The UCSF researchers evaluated data in a nationally representative study, called the Health and Retirement Study – conducted by the National Institute on Aging in the period 2002-2008 – to investigate the effect loneliness has on older people.
‘In our typical medical model, we don’t think of subjective feelings as affecting health,’ said lead author Professor Carla Perissinotto from the Division of Geriatrics at UCSF. ‘It’s intriguing to find that loneliness is independently associated with an increased rate of death and functional decline.’
It should be noted that the researchers identified there is no connection between loneliness and actually living alone. They observed that of the 43% of subjects that felt lonely, only 18% lived on their own.
‘We are interested in identifying the different factors that cause adults to become functionally impaired and ultimately at risk for nursing home admission,’ Dr Perissinotto explained. ‘The ageing of our population and the greater odds of institutionalisation make it important for us to think about all the factors that are putting elders in danger, including social and environmental risks.’
The UCSF team put the spotlight on death and a decrease in a person’s capacity to carry out routine activities, including walking and climbing stairs.
The results showed that subjects that felt loneliness had an adjusted risk ratio of 1.59 or a statistically significant 59% greater risk of decline. The hazard ratio was 1.45 or 45% higher risk of death for fatal cases.
‘This is one of those outcomes you don’t want to see because it was terrible to find out it was actually true,’ Professor Perissinotto pointed out. ‘We went into the analysis thinking that there was a risk we could find nothing, but there actually was a strong correlation.’
According to the researchers, the effect loneliness has on the elderly differs from the impact depression has on them. Loneliness affects people who are fully functional but feel desolate. People who suffer from depression have no motivation, no energy and are unhappy.

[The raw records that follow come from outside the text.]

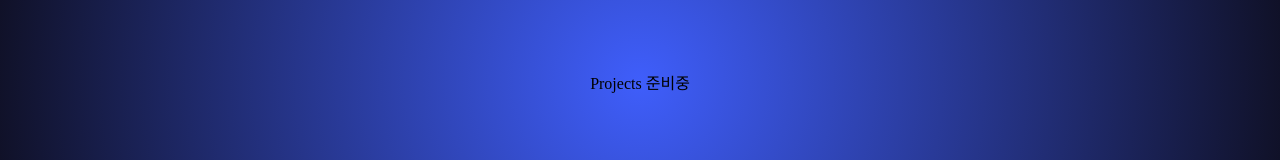
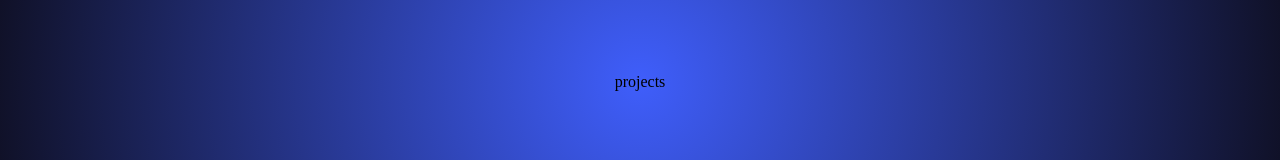
Before and after one commit to haejunejung/Portfolio, a React (Create React App) app in the folder portfolio/: page /projects in a window 1280 px wide. Shown: the part 318-478 px from the top of the page. Built offline with nearby package versions, Linux system fonts and the light colour scheme; a web font is replaced by a local one.

Commit message:
portfolio

```diff
--- a/portfolio/src/App.js
+++ /dev/null
@@ -1,21 +0,0 @@
-import React from "react";
-
-import { Route, Routes } from "react-router-dom";
-
-import Home from "./components/Home/Home";
-import TodayILearned from "./components/TIL/TodayILearned";
-import Projects from "./components/Projects/projects";
-
-const App = () => {
-  return (
-    <React.Fragment>
-      <Routes>
-        <Route path="/" exact={true} element={<Home />} />
-        <Route path="/TIL" element={<TodayILearned />} />
-        <Route path="/projects" element={<Projects />} />
-      </Routes>
-    </React.Fragment>
-  );
-};
-
-export default App;
--- /dev/null
+++ b/portfolio/src/components/Project/Project.js
@@ -0,0 +1,7 @@
+import React from "react";
+
+const Project = () => {
+  return <div>projects</div>;
+};
+
+export default Project;
--- a/portfolio/src/components/Projects/Projects.js
+++ /dev/null
@@ -1,7 +0,0 @@
-import React from "react";
-
-const Projects = () => {
-  return <div>Projects 준비중</div>;
-};
-
-export default Projects;
--- a/portfolio/src/index.js
+++ b/portfolio/src/index.js
@@ -1,13 +1,19 @@
 import React from "react";
 import ReactDOM from "react-dom/client";
-import { BrowserRouter } from "react-router-dom";
-import App from "./App";
+import { BrowserRouter, Route, Routes } from "react-router-dom";
+import Home from "./components/Home/Home";
+import TodayILearned from "./components/TIL/TodayILearned";
+import Projects from "./components/Project/Project";
 
 const root = ReactDOM.createRoot(document.getElementById("root"));
 root.render(
   <React.StrictMode>
     <BrowserRouter basename={process.env.PUBLIC_URL}>
-      <App />
+      <Routes>
+        <Route path="/" exact={true} element={<Home />} />
+        <Route path="/TIL" element={<TodayILearned />} />
+        <Route path="/projects" element={<Projects />} />
+      </Routes>
     </BrowserRouter>
   </React.StrictMode>
 );
```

The team said the ageing population of the ‘baby boomer’ generation, people born between 1946 and 1964, will grow two-fold by 2050, with the number reaching 88.5 million.
Professor Perissinotto said what is key is to introduce comprehensive medical and social services for ageing patients. It is also important to remember what kinds of social interventions they need, she added.
‘Asking about chronic diseases is not enough,’ the UCSF researchers said. ‘There’s much more going on in people’s homes and their communities that is affecting their health. If we don’t ask about it, we are missing a very important and independent risk factor. We don’t think we can change genetics, but we can intervene when someone is lonely and help prevent some functional decline.’